● **About this task**
Identify every line in the records below that contains the word "tampilQuestionnaire", and copy each of those lines.

● **Extracted data**

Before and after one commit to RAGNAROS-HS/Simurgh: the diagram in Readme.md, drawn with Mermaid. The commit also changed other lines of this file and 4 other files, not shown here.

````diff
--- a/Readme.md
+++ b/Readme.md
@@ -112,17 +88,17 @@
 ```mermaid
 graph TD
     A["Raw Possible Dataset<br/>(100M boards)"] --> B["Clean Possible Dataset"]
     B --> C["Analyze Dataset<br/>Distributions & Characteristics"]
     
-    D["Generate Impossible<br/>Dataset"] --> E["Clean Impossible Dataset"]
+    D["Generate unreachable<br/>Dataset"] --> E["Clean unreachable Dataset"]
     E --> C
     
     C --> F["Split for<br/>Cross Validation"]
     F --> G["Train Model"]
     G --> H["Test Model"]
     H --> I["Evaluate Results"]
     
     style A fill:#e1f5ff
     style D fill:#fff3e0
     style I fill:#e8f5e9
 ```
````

...

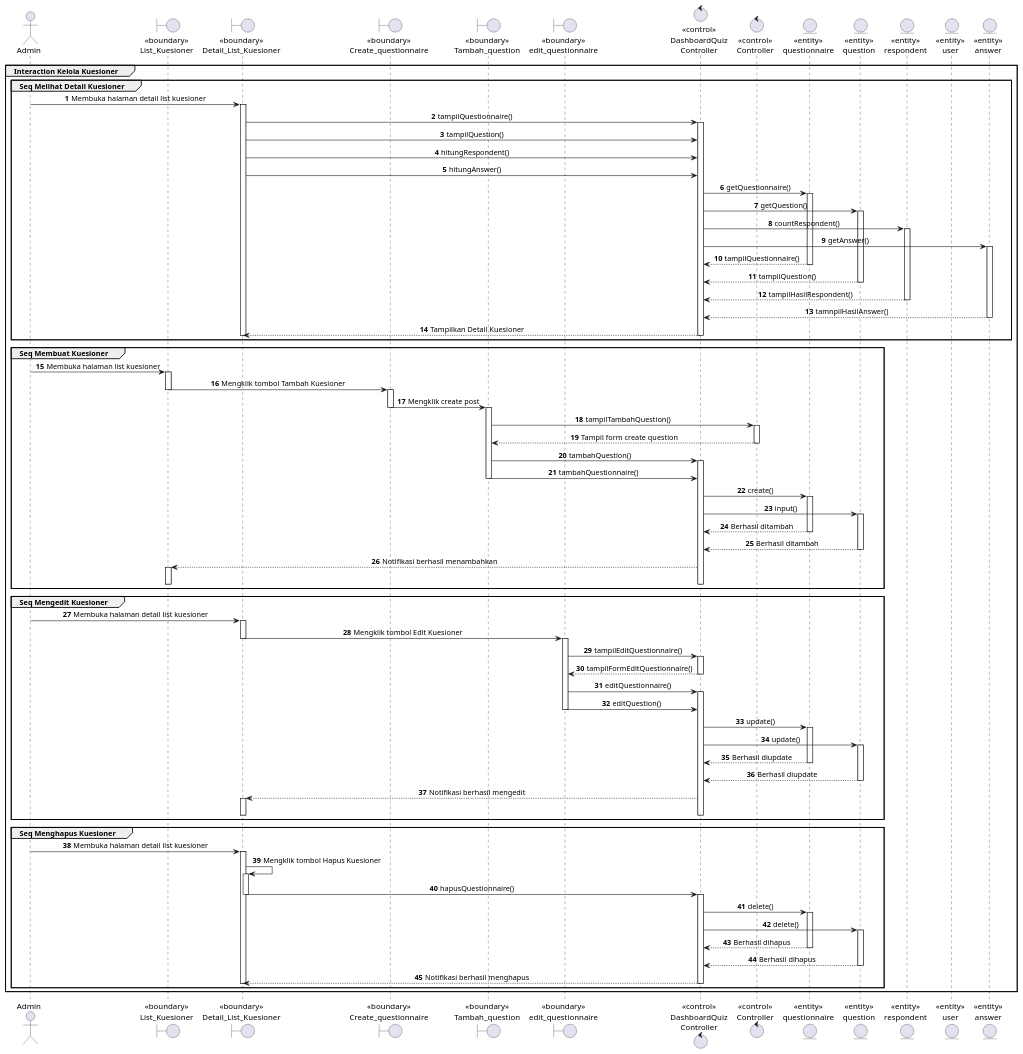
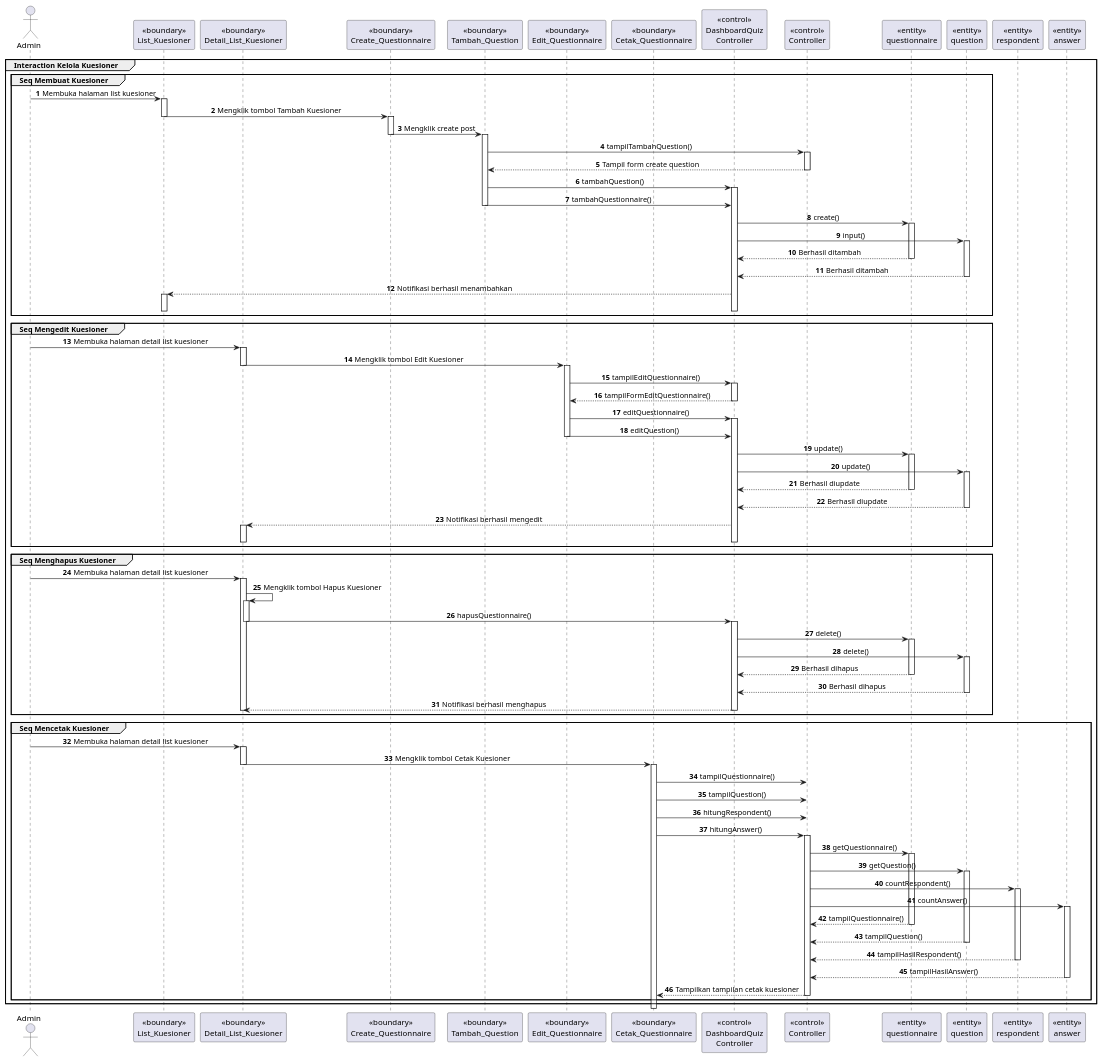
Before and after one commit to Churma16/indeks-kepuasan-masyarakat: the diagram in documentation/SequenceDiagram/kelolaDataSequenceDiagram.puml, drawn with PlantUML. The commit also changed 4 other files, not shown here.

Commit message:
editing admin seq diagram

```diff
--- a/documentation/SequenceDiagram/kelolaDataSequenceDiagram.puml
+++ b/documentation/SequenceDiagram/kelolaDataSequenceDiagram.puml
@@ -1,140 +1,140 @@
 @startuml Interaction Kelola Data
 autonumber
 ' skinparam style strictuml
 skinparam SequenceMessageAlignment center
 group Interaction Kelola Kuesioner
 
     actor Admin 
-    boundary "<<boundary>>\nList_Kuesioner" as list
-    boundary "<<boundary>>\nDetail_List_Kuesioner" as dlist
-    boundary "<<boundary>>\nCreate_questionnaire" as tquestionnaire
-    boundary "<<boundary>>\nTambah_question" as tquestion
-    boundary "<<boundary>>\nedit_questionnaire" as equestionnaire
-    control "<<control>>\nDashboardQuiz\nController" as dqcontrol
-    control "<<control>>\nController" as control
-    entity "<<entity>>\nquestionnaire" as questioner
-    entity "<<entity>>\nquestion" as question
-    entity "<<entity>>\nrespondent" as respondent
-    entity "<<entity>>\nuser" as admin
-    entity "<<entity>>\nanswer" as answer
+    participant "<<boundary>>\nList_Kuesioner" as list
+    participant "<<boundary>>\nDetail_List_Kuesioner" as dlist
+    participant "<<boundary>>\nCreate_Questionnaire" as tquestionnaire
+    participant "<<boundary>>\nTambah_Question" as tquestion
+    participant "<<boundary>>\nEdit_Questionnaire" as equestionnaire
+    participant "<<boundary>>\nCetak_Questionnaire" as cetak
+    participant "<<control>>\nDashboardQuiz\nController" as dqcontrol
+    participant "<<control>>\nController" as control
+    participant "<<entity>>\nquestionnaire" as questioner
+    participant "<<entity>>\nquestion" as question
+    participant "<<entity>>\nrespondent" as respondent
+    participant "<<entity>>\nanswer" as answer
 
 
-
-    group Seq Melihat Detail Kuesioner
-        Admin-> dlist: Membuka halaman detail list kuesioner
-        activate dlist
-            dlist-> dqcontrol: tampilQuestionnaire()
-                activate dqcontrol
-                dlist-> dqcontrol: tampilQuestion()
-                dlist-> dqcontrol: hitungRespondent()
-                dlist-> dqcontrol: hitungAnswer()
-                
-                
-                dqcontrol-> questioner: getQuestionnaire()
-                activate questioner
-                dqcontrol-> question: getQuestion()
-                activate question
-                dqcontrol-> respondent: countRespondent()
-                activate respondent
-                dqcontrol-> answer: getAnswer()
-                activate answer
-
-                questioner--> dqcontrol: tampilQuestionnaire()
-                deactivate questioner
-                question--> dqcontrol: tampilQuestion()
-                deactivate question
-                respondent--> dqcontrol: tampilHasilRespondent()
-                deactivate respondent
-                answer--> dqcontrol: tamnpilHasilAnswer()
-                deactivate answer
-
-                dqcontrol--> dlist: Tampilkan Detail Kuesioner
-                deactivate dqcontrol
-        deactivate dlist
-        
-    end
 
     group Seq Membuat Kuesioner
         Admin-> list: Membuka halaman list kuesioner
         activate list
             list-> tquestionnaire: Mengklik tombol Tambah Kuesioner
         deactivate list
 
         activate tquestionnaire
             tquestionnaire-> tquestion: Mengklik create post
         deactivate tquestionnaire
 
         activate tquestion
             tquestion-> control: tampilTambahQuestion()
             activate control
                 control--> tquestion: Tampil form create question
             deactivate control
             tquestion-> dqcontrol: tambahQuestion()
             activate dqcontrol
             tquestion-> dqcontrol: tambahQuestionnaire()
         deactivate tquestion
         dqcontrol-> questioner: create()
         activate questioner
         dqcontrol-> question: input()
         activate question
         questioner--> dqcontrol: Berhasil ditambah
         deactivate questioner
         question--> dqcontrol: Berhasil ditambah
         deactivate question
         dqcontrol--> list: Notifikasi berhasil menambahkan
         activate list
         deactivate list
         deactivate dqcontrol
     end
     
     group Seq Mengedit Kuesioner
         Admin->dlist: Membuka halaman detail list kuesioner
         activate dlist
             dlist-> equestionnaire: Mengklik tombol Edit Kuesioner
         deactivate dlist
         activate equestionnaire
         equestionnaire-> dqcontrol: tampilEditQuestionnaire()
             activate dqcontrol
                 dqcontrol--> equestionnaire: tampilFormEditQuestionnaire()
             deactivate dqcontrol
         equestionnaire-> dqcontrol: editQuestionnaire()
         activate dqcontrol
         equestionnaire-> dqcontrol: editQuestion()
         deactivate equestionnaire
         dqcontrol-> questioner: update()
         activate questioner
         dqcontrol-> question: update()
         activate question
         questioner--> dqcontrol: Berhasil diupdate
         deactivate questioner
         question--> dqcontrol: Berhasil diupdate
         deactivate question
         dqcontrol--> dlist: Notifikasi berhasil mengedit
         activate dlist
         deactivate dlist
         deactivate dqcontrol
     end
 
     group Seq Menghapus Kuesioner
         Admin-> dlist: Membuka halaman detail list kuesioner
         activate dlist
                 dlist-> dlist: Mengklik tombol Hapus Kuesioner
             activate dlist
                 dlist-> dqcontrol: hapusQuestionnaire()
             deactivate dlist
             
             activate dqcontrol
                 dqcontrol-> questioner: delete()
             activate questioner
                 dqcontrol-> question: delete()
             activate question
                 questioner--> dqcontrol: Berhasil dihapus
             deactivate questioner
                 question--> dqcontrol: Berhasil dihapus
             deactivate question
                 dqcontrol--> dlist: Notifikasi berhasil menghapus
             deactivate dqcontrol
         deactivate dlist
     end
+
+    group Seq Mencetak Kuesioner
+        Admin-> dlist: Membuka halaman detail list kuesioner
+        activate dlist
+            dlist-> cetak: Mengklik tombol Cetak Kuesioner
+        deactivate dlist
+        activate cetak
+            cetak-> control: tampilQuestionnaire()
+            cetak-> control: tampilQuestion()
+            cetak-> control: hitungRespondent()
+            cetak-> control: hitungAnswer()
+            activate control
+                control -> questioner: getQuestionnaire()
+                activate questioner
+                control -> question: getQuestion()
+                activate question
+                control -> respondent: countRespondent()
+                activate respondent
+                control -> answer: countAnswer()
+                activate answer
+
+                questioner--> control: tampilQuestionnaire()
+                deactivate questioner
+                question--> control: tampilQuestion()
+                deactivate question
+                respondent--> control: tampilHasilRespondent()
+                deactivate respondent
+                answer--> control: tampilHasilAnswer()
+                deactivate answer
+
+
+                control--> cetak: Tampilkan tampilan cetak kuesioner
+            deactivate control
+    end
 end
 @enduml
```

...

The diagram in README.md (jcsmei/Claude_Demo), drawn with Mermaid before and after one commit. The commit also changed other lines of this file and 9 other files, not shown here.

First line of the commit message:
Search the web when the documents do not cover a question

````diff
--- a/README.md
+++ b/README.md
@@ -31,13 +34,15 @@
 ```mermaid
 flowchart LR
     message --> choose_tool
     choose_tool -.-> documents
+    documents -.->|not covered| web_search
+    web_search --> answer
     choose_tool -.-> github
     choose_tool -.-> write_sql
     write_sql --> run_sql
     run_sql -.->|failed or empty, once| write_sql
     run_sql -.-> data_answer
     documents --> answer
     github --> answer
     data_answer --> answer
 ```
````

● **Answer to the problem**
-            dlist-> dqcontrol: tampilQuestionnaire()
-                questioner--> dqcontrol: tampilQuestionnaire()
+            cetak-> control: tampilQuestionnaire()
+                questioner--> control: tampilQuestionnaire()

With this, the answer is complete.